▸ **Work order**
Return every line of the entries that includes the word "sources".
Start of Records provided
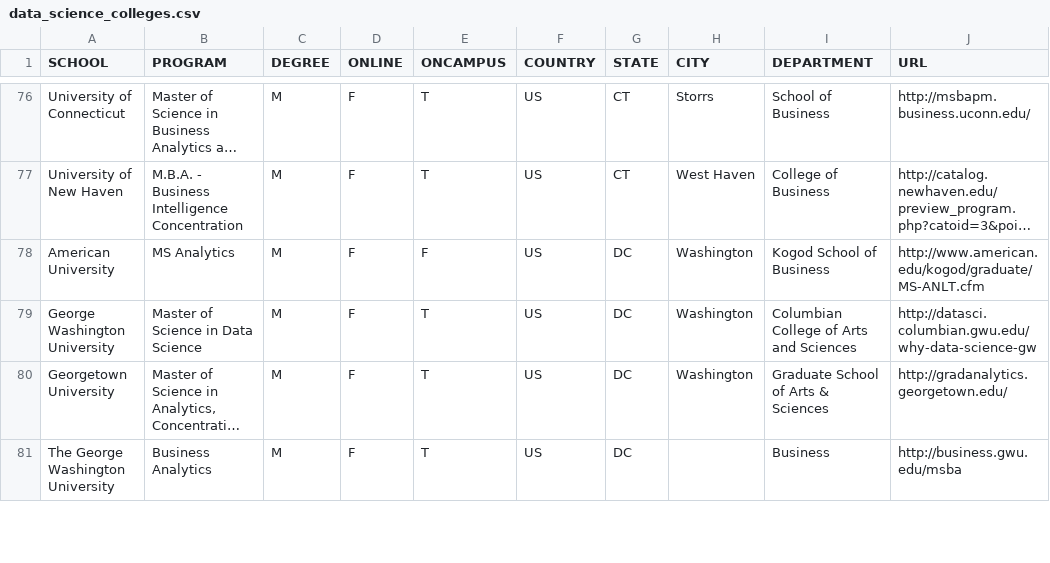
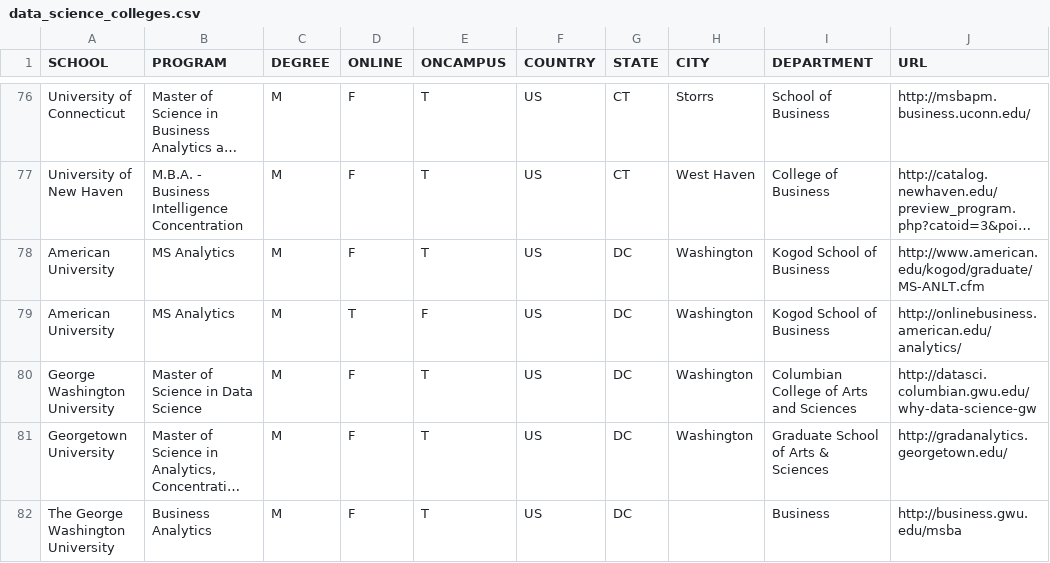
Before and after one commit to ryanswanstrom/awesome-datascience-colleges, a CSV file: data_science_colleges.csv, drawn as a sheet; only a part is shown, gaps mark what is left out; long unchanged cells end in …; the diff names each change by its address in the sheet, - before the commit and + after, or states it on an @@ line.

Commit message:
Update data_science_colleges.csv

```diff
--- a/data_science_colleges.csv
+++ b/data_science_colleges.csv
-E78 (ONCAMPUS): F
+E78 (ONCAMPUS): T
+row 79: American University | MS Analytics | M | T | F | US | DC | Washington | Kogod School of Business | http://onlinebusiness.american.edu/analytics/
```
End of Records provided
Start of Records provided
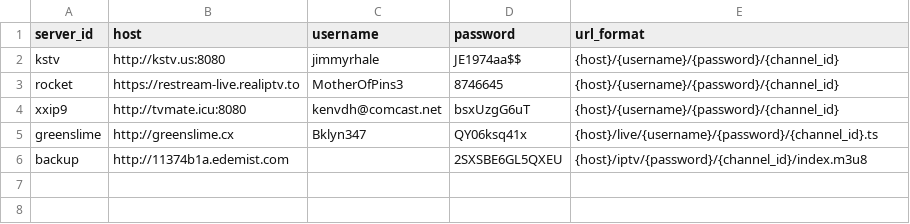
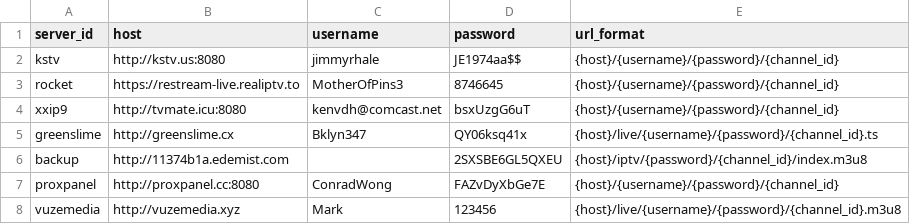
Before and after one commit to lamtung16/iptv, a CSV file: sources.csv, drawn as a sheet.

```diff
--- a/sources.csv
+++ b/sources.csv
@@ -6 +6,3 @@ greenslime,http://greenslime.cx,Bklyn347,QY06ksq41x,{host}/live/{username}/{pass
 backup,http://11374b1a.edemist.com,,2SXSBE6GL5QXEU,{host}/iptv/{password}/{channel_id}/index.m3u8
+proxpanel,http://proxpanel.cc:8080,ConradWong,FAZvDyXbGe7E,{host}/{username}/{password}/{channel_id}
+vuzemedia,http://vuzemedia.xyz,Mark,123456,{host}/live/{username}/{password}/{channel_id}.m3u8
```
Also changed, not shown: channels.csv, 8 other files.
End of Records provided
▸ **Solution**
Before and after one commit to lamtung16/iptv, a CSV file: sources.csv, drawn as a sheet.
--- a/sources.csv
+++ b/sources.csv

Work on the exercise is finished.